My own take on the self-driving car bit is that if they do actually come to pass, they will probably make commuting longer distances a great deal more attractive to people.     You won’t care about acceleration, since if it takes a minute to get up to highway speeds, you’ll be doing something else, so it may be that these self-driving platforms will become cheaper than automobiles in some regards (although the sensor packages might balance that out).  People who work in NYC might live anywhere in a one or two hour driving radius (check out this map tool), making the suburbs more attractive, and perhaps increasing gridlock to even more amazing proportions.   For places (like the NY metro area) that have a lot of commuter rail, it might increase the use of those services, as people might not mind the short jaunt to the station (where your car, or a rented car) might return home.  For other places (like the Boston metro area) it might even be that you’d want a self-driving van (so you could exercise on a treadmill or rowing machine), and then drive down from New Hampshire, up from Rhode Island, or places like Fall River.   Given that self-driving cars are being tested in warm weather states (since snow, fog, and rain are difficult to handle), we might first see these effects in warm places like Los Angeles, Las Vegas, or Phoenix.
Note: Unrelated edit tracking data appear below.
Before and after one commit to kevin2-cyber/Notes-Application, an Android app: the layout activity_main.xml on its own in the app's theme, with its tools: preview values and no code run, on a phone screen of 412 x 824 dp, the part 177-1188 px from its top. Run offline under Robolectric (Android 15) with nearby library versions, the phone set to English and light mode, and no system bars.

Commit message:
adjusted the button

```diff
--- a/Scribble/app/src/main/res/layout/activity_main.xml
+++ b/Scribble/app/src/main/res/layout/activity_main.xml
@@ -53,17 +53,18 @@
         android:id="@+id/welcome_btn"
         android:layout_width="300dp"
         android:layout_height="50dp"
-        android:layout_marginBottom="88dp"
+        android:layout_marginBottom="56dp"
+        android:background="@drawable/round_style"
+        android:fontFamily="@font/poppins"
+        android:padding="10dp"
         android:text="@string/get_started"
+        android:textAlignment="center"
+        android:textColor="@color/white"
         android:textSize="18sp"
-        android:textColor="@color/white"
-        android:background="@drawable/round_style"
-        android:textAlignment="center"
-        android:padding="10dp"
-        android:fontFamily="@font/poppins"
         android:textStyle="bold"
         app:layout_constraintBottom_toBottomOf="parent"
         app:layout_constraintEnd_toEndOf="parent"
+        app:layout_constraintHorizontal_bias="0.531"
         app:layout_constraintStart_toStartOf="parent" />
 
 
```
In any scenario, this is going to put a lot of strain on the roads, and on other transport systems.  The opposite of efficiency is resiliency, and as efficient as these systems might seem to be, they will have a very large Achilles heel, and be far more prone to catastrophic failures, like every other modern system that exists.  Ever since the steam engine was made more efficient, practically every bit of technology that has been made better, has been used more.

Jevon’s Paradox.  It’s real.

Questions:

  • What other nifty inventions will have obvious or not-so-obvious side effects?
  • If someone comes up with a great idea or machine which makes things better/cheaper/faster (typically, you only get two of those), how can these things be limited so that Jevon’s Paradox doesn’t kick in?
  • Imagine the failure mode of the GPS network being hacked, or the cars themselves have been hacked.  How does everyone get home then?  How efficient is travel when a snowstorm makes self-driving cars difficult to navigate (and if many people have forgotten how to drive)?